▶ _Data for review_:

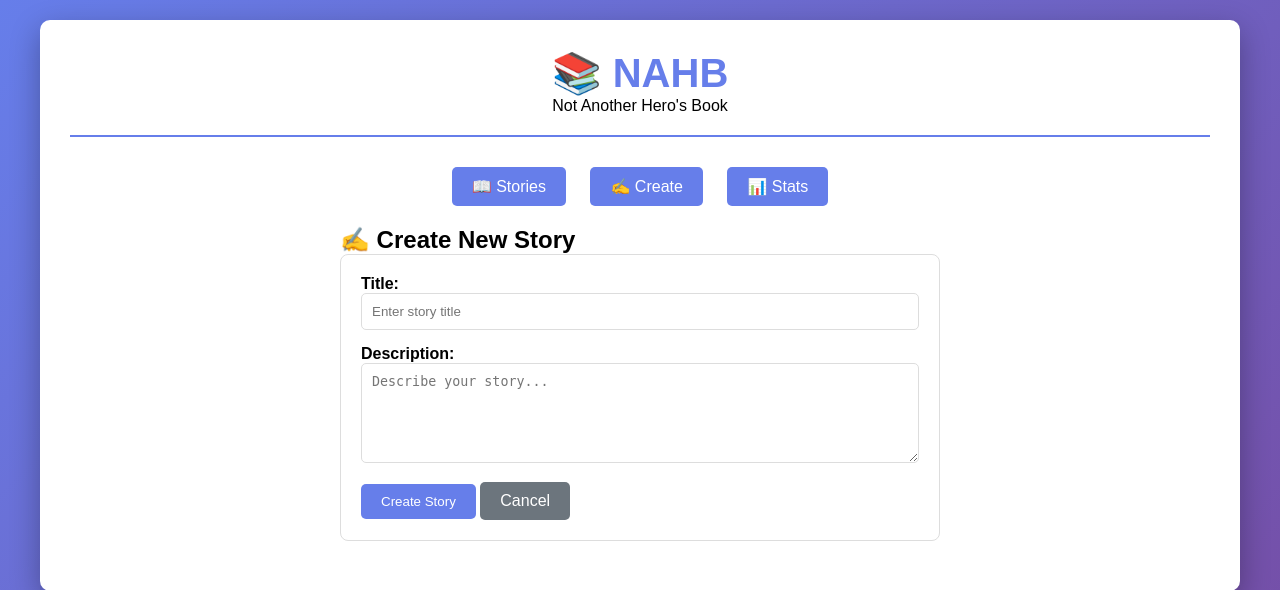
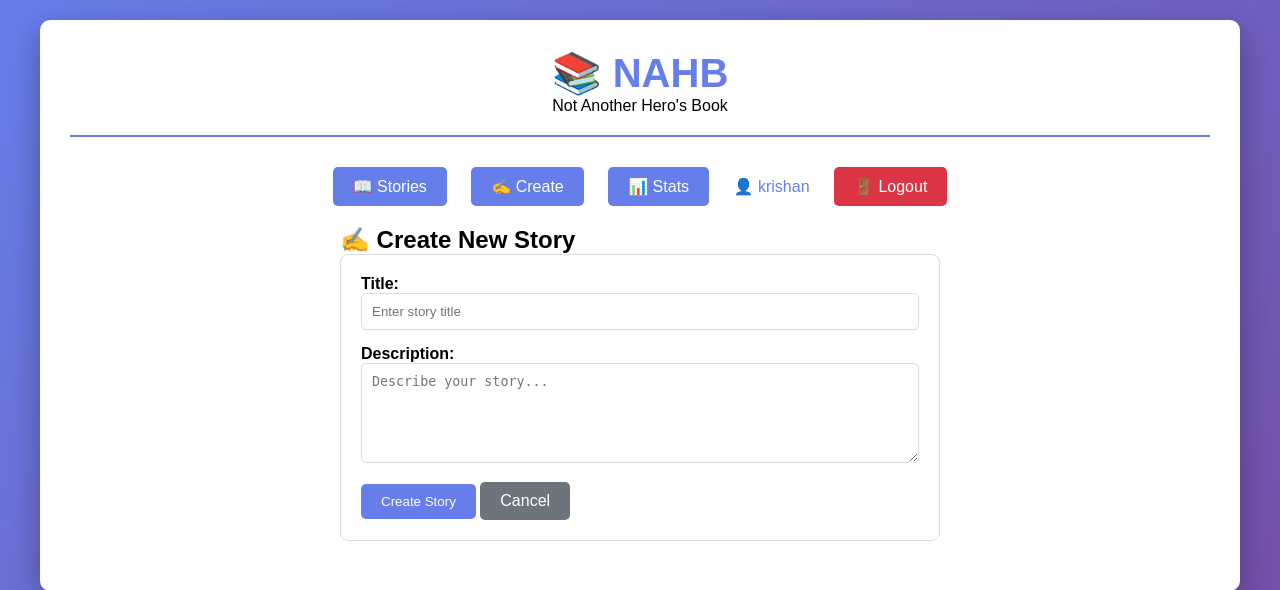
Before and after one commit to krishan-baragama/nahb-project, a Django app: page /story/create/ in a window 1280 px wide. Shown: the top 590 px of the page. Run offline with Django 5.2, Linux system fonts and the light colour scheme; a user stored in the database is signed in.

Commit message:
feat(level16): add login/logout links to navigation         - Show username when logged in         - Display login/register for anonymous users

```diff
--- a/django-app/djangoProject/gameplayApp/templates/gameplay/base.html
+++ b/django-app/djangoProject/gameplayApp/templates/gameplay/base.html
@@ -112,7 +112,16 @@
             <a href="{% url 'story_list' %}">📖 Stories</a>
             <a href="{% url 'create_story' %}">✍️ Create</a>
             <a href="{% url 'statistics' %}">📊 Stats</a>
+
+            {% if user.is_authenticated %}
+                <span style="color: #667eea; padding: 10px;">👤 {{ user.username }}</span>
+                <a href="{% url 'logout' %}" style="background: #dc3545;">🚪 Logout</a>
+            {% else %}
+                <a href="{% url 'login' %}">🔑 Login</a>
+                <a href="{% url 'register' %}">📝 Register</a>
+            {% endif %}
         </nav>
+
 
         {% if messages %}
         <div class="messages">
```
---
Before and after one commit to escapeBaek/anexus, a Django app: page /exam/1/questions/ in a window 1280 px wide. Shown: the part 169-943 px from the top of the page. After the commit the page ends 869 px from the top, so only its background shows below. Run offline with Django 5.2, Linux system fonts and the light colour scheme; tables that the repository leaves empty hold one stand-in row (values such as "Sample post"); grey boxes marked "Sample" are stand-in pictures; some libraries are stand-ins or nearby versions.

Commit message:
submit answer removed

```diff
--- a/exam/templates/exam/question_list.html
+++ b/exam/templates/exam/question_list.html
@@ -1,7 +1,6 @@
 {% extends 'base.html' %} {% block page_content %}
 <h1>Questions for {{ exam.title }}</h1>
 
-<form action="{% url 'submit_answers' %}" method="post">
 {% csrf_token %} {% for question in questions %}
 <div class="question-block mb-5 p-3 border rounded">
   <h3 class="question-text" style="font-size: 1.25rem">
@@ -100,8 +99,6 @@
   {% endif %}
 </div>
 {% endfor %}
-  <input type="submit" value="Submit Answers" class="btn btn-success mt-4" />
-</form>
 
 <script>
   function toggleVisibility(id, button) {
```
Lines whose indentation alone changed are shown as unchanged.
...
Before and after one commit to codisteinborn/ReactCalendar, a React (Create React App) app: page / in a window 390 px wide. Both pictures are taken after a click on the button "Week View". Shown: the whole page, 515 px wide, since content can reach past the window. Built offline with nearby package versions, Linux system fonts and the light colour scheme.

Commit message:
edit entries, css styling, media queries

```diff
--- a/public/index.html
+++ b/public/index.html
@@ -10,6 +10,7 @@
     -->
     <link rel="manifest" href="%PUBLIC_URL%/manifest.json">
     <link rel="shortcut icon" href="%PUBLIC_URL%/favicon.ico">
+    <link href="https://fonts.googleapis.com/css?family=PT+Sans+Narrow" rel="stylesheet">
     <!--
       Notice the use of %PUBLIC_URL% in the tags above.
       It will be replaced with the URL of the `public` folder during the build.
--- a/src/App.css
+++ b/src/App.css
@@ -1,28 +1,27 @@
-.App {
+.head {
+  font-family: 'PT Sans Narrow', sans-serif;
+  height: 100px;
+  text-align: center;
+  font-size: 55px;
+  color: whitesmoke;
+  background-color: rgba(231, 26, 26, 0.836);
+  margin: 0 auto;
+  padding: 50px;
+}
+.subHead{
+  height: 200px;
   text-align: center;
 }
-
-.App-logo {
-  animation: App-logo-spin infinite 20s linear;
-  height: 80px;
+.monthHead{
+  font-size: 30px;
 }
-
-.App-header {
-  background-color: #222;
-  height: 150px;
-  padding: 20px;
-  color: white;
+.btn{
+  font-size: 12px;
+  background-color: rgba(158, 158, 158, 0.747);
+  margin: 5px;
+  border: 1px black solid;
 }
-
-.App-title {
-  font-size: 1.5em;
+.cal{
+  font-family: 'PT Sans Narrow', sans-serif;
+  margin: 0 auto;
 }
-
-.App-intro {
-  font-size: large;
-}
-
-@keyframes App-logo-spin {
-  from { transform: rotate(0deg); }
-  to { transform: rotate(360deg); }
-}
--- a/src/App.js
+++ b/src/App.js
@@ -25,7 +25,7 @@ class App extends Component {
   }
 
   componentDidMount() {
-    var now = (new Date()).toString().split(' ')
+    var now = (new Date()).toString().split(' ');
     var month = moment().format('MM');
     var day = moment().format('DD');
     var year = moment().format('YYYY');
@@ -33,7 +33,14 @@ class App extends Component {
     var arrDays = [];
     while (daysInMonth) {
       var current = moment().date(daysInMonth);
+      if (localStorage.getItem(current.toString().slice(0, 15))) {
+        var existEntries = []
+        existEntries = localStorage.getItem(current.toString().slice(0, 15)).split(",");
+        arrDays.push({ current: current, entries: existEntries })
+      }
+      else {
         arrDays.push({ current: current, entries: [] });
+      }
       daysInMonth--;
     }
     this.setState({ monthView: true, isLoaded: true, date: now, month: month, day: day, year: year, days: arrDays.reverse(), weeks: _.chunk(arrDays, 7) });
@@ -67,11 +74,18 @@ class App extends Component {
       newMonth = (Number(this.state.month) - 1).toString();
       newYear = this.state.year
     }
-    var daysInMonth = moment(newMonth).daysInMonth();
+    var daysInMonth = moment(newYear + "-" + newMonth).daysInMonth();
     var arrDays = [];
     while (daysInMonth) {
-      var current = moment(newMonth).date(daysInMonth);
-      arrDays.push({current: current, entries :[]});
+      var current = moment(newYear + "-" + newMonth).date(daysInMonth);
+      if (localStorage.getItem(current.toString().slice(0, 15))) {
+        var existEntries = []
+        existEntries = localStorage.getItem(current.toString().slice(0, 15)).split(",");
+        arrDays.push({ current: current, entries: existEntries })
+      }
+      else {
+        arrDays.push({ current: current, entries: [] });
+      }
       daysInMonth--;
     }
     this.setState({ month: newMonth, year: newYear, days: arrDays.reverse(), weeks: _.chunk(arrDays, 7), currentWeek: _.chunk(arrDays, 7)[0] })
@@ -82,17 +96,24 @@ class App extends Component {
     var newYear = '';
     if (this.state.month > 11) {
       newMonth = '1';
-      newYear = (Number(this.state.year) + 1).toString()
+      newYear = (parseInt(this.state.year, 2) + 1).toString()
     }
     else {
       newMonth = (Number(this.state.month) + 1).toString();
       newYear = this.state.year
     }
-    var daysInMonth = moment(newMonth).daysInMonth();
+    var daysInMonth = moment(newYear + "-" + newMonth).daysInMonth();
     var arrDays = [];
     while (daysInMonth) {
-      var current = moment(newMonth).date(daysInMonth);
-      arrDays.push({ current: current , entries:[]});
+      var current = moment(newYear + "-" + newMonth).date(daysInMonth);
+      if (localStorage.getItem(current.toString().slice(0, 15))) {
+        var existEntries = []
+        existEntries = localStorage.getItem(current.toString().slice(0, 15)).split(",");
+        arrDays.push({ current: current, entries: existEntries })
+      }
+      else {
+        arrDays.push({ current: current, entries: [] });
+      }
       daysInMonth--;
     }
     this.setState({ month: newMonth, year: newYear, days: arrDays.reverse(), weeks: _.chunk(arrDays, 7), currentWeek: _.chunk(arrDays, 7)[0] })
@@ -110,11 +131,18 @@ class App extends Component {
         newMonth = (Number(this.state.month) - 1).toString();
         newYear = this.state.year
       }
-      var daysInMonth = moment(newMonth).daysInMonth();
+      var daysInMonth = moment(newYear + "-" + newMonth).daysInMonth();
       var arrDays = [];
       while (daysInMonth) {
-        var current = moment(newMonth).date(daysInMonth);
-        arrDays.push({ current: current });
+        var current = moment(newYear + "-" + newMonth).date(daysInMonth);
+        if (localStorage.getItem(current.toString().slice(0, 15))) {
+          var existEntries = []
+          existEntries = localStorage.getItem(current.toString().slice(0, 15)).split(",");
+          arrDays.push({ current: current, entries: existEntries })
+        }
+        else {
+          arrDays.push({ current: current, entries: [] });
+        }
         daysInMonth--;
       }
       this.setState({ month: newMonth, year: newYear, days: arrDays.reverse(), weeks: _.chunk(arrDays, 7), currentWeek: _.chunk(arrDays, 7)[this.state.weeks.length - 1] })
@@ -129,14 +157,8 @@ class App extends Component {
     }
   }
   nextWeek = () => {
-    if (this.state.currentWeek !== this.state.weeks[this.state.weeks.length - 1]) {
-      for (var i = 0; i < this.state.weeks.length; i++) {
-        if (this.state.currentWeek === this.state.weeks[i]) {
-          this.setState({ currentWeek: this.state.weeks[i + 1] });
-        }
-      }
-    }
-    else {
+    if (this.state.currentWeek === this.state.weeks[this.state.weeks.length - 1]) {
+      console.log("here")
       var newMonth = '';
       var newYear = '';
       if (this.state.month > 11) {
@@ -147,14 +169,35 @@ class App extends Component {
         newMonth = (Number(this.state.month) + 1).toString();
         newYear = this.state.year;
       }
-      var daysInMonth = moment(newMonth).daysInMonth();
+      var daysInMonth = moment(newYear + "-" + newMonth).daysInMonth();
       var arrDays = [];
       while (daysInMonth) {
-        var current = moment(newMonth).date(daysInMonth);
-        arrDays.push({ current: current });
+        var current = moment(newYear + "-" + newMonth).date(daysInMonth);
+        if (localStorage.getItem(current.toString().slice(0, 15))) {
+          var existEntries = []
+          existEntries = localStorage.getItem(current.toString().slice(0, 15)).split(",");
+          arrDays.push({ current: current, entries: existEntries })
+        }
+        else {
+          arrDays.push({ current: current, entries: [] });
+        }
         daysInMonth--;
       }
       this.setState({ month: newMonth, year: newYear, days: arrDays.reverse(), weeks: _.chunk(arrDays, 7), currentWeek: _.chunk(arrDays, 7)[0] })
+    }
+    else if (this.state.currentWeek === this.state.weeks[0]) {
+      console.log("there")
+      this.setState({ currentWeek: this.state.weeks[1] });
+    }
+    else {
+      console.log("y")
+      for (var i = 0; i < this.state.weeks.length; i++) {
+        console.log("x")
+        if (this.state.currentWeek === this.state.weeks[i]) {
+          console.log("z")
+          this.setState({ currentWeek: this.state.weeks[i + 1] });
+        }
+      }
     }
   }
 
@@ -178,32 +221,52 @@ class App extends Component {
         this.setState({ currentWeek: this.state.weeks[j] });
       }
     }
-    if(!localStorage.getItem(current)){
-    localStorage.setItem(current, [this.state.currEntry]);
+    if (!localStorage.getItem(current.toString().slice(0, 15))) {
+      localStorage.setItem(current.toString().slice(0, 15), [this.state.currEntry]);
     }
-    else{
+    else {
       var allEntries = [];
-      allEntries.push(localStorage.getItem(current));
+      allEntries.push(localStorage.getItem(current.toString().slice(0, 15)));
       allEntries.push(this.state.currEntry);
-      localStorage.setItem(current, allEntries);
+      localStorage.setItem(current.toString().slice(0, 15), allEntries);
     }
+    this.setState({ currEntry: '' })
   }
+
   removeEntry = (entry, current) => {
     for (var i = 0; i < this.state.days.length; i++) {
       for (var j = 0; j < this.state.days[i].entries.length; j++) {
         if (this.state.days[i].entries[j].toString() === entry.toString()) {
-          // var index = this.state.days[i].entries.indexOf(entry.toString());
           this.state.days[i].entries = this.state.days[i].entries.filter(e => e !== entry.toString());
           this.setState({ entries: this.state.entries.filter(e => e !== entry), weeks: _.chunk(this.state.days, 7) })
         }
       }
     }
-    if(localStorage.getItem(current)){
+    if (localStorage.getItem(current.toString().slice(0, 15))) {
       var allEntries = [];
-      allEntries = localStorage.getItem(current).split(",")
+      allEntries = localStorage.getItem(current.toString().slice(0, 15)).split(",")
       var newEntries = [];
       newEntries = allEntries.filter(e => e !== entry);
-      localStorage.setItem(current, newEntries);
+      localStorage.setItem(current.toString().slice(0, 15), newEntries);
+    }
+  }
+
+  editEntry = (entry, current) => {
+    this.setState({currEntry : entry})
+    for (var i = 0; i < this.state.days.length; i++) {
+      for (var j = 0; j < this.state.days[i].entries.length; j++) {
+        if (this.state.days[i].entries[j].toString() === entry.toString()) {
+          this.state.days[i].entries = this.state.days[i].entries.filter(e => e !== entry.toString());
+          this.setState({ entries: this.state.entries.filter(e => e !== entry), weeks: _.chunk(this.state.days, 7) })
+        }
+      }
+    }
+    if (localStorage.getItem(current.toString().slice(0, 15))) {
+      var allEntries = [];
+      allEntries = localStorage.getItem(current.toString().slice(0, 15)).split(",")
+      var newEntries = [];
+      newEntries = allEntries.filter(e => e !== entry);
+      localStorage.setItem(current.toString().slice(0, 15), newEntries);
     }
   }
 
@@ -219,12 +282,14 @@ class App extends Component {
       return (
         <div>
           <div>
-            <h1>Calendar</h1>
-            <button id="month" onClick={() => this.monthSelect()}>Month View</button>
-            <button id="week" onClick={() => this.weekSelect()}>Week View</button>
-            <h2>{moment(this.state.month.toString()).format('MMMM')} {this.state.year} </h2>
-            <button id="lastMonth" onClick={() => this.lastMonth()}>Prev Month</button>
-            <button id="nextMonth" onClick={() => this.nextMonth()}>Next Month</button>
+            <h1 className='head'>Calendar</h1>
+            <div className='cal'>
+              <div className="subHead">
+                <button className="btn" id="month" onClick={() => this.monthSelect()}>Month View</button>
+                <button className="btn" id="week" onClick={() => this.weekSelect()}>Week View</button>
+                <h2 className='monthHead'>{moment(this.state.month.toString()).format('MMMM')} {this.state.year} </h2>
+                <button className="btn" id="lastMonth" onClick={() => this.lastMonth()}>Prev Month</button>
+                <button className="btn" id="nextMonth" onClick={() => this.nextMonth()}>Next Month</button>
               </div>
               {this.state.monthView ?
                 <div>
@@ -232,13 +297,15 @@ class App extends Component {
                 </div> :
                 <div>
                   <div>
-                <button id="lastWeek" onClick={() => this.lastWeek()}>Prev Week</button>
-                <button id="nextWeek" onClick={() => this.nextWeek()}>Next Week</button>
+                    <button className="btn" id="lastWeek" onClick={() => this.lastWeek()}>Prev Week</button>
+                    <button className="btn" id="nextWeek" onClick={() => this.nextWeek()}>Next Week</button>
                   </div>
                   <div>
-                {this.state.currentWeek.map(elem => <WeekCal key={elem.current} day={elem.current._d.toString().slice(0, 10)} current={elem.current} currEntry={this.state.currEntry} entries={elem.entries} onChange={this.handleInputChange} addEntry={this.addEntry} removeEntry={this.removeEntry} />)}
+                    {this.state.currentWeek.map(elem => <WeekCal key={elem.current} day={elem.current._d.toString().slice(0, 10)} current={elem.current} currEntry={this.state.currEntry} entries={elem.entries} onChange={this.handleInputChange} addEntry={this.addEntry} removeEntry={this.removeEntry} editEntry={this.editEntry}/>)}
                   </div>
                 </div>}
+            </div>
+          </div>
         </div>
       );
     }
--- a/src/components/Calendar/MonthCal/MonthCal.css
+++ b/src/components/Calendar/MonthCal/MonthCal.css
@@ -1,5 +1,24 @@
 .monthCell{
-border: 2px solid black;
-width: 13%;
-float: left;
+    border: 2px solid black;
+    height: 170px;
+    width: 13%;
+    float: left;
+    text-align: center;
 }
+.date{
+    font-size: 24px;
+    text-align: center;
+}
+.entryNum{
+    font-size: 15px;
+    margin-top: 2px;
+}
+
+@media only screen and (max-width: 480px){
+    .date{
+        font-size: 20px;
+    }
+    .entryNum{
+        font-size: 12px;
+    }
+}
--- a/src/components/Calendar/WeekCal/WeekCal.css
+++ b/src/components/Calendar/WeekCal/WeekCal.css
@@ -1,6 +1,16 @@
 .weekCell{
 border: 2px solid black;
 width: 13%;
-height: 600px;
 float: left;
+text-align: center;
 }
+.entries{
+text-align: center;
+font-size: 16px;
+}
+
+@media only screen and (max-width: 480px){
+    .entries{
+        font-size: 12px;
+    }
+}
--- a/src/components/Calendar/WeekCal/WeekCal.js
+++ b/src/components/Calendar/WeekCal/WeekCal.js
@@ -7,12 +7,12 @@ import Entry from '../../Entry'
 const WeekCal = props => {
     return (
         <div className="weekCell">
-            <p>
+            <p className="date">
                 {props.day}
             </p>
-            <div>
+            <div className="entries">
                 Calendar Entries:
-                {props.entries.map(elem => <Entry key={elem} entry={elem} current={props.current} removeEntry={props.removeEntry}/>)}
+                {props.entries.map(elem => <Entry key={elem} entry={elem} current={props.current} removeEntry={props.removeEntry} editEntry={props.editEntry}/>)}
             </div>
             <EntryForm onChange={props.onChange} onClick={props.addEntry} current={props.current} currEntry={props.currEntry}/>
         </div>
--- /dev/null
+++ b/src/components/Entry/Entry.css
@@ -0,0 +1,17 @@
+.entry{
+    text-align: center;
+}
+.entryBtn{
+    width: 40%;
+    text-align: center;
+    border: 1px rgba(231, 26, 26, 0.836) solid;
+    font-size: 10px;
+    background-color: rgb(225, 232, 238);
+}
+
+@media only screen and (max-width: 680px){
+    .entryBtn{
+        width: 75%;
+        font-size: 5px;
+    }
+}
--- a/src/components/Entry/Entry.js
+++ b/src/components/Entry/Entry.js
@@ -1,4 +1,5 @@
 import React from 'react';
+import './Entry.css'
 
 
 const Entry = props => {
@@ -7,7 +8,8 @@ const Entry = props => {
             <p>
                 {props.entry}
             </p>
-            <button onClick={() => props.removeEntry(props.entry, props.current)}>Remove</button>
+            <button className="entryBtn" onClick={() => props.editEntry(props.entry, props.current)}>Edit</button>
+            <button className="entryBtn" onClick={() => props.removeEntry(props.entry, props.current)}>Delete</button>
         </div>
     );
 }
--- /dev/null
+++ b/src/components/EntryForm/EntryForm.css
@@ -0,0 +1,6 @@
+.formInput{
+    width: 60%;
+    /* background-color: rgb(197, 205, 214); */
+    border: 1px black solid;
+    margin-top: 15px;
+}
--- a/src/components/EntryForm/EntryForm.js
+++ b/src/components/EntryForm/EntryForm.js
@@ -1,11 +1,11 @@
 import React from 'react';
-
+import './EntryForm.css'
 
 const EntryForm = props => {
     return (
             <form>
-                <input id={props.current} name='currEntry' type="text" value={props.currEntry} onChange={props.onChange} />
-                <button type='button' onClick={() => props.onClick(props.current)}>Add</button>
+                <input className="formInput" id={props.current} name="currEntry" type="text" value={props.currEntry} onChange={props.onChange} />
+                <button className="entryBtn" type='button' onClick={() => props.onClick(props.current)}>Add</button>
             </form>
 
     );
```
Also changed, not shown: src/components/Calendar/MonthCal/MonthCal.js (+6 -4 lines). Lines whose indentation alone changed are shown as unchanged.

▶ _Your instructions_: Whenever a line in the data holds "const", copy that line.

▶ _Finished task_:
 const WeekCal = props => {
 const Entry = props => {
@@ -7,7 +8,8 @@ const Entry = props => {
 const EntryForm = props => {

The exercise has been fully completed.